That livelihood will be on display May 27 at the Historical Society Museum at 9 S. Pelham St., with a presentation of a fur trader and voyageur canoe.
“Jerry Disterhaft, of Fox of the River Voyageur Canoe, assumes the persona of Jean Paul Pauquette,” said Historical Society Vice President Bill Vancos. “He talks about his experience of traveling throughout Wisconsin in the 1600s and 1700s trading for furs that will ultimately end up in Europe.”
Disterhaft will have a 28-foot canoe along with furs for attendees to touch and hats to try on, plus games that used to be played for entertainment during the very long trips. Vancos said the best way to describe the voyageur canoe and its crew is to relate it to modern-day semi trucks on the highway.
“In the early days, the voyageur canoe was the vehicle used to transport goods using the river system,” said Vancos. “Fur traders used them to carry goods to trade with the Native Americans. They mostly traded metal objects like pots and pans, knives and hatchets and in return they received fur pelts that the Native Americans had trapped.”

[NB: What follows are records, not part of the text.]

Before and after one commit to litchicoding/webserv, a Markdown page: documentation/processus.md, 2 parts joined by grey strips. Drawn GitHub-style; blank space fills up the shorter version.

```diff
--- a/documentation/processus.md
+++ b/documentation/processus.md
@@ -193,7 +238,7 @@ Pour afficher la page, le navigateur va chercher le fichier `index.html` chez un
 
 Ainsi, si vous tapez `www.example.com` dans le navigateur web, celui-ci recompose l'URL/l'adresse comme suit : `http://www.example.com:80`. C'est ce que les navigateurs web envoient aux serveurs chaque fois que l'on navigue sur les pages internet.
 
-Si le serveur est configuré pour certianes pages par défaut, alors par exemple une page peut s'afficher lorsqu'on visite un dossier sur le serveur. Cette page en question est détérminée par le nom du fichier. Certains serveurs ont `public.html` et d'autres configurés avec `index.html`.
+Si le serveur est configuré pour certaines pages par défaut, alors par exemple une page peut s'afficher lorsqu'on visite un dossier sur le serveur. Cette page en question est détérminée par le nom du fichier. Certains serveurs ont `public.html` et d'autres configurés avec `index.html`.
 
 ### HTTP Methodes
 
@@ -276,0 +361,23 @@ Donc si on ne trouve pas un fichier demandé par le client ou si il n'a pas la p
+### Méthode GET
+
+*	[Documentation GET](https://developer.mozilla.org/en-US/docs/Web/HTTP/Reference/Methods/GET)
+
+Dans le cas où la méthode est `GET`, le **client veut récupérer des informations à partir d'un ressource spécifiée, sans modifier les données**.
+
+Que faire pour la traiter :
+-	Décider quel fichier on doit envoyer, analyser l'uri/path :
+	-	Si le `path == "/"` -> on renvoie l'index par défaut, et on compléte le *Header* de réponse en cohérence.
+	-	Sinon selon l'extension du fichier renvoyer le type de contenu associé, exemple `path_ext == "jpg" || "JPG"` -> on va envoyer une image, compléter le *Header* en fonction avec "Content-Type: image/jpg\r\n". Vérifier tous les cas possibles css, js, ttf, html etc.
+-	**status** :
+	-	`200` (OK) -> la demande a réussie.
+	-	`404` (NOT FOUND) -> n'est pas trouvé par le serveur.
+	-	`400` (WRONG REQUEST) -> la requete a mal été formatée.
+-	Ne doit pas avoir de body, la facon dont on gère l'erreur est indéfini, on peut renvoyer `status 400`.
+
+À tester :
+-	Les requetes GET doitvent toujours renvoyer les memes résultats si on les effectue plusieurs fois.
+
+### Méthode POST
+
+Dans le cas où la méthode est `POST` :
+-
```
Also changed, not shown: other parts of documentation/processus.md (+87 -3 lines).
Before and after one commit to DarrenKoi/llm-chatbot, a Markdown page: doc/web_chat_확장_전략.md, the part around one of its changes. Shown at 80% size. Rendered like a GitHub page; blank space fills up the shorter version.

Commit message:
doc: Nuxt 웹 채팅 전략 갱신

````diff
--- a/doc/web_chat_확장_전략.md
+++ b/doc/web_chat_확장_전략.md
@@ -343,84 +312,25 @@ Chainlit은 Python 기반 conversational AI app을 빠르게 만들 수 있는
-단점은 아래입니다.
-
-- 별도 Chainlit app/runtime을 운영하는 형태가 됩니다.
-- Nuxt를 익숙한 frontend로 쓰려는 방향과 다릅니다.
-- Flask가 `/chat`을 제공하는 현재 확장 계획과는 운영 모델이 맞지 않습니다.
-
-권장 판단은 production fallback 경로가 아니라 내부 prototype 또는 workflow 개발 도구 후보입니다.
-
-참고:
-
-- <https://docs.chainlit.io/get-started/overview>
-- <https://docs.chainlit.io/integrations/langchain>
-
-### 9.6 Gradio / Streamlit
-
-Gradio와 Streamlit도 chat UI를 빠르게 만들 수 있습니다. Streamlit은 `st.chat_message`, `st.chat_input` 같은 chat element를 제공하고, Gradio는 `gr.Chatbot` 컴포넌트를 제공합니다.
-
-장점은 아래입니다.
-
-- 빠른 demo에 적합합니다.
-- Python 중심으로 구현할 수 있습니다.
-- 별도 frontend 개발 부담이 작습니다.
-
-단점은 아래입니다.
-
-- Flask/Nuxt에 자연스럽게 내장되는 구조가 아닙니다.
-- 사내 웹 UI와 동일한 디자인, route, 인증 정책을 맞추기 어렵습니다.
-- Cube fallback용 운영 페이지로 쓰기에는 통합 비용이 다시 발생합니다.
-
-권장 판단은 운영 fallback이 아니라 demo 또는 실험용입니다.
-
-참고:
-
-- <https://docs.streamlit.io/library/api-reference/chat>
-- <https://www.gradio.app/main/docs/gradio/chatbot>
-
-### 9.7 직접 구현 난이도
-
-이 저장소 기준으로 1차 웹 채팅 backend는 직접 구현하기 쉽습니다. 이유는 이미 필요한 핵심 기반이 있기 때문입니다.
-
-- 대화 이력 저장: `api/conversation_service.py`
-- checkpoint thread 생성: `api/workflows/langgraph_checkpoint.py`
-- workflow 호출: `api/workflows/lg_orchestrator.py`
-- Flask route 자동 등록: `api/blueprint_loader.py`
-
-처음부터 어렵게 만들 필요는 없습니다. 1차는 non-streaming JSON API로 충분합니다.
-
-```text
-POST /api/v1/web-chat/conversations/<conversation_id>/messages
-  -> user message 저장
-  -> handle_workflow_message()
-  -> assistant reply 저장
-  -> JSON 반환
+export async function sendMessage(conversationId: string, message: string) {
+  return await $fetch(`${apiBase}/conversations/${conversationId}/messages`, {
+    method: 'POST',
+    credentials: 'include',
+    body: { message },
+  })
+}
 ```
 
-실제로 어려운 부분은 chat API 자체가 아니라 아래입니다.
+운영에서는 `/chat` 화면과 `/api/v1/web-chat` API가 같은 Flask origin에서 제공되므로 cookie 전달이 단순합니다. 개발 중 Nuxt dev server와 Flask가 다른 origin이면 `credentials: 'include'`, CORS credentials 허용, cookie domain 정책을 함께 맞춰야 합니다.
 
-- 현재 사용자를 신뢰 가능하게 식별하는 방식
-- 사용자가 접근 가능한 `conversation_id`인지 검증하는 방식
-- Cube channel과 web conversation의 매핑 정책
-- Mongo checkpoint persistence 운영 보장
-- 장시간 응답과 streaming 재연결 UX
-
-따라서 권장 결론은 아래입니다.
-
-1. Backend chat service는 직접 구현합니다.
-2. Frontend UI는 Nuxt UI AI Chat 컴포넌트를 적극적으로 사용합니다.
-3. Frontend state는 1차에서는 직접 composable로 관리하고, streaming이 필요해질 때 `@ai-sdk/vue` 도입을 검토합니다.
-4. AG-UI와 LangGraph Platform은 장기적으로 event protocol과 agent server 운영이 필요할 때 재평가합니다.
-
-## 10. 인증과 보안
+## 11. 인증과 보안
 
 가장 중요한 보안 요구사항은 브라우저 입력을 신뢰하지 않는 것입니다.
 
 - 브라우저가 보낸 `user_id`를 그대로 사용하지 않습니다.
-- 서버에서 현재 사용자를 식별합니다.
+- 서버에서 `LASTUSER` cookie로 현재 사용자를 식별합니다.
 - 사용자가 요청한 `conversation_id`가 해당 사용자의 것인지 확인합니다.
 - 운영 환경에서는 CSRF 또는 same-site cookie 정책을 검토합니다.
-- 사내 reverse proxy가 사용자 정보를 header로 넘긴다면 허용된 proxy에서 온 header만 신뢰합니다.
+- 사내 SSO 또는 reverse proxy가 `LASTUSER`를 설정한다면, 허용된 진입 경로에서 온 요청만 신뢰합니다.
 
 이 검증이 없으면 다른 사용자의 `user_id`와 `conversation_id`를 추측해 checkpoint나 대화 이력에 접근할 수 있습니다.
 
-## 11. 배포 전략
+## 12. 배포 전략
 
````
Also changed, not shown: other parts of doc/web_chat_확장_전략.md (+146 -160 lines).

Traders were often hired by wealthy European businessmen who financed the trips. After traveling for what could be a year collecting furs, the canoes would weigh around 4,000 pounds and carry a street value in Europe at that time, of up to $100,000.
There is no admission fee to attend the presentations, which will take place from 10 a.m.-4 p.m. in the backyard of the museum, at 9 S. Pelham St., downtown. The Historical Society is celebrating its 25th anniversary this year, and board members have a goal of raising $25,000 to preserve and restore the facilities and the grounds of the museum.
The museum opens for the season Memorial Day weekend, and will be open to the public Tuesdays and Thursdays through the summer. For more information, call 715-369-3833.